- Required work -
Could you count the lines below that include the word "notebook" and give only the number?
--- Source material Enclosed Below ---
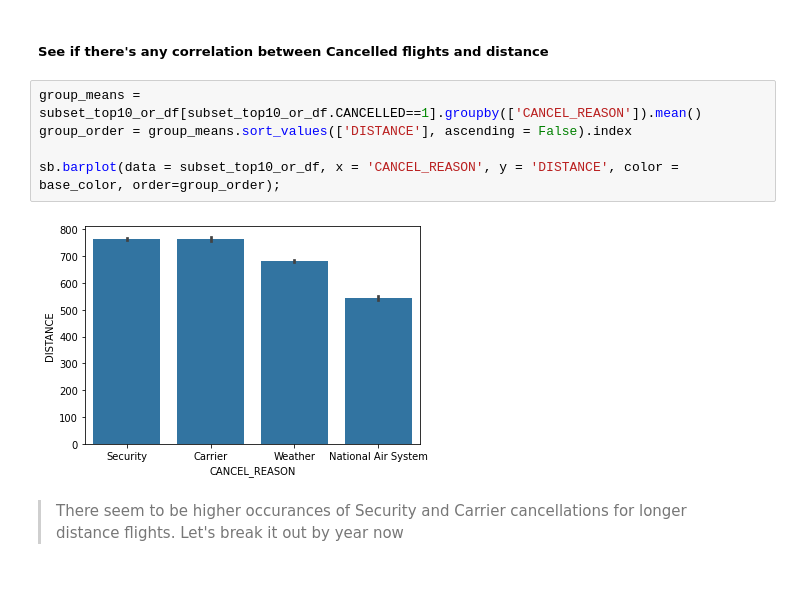
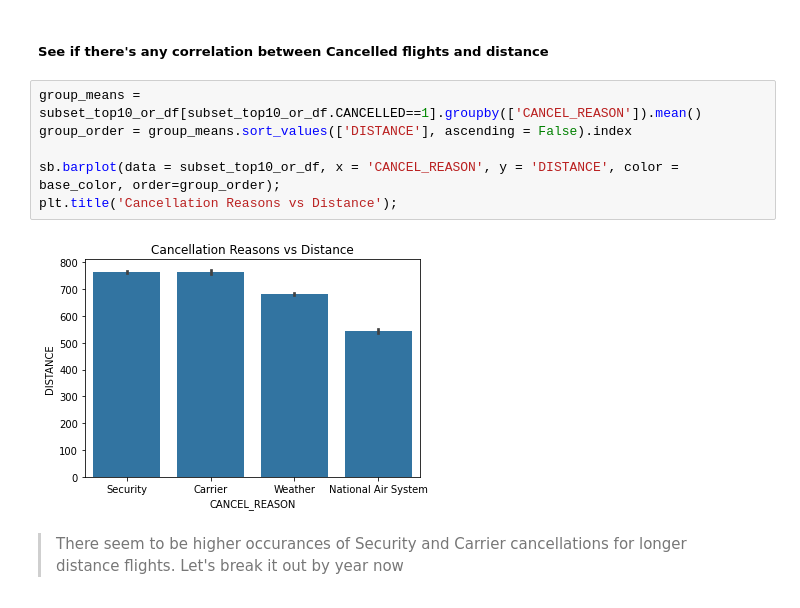
Before and after one commit to jpowellsdak/communicate_data_findings, a Jupyter notebook: exploration_template.ipynb, the cells around one changed output. Drawn from its saved outputs; the diff is of its cells as text.

```diff
--- a/exploration_template.ipynb
+++ b/exploration_template.ipynb
@@ -760,10 +771,11 @@ plt.show()
 # %%
 group_means = subset_top10_or_df[subset_top10_or_df.CANCELLED==1].groupby(['CANCEL_REASON']).mean()
 group_order = group_means.sort_values(['DISTANCE'], ascending = False).index
 
 sb.barplot(data = subset_top10_or_df, x = 'CANCEL_REASON', y = 'DISTANCE', color = base_color, order=group_order);
+plt.title('Cancellation Reasons vs Distance');
 # %% [output]
-[figure, old version]
+[figure, new version]
 # %% [markdown]
 >  There seem to be higher occurances of Security and Carrier cancellations for longer distance flights.  Let's break it out by year now
 # %%
```
Also changed, not shown: parts of 21 cells of this notebook, 4 other files.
--- End of Enclosed Source material ---
- Output of the exercise -
2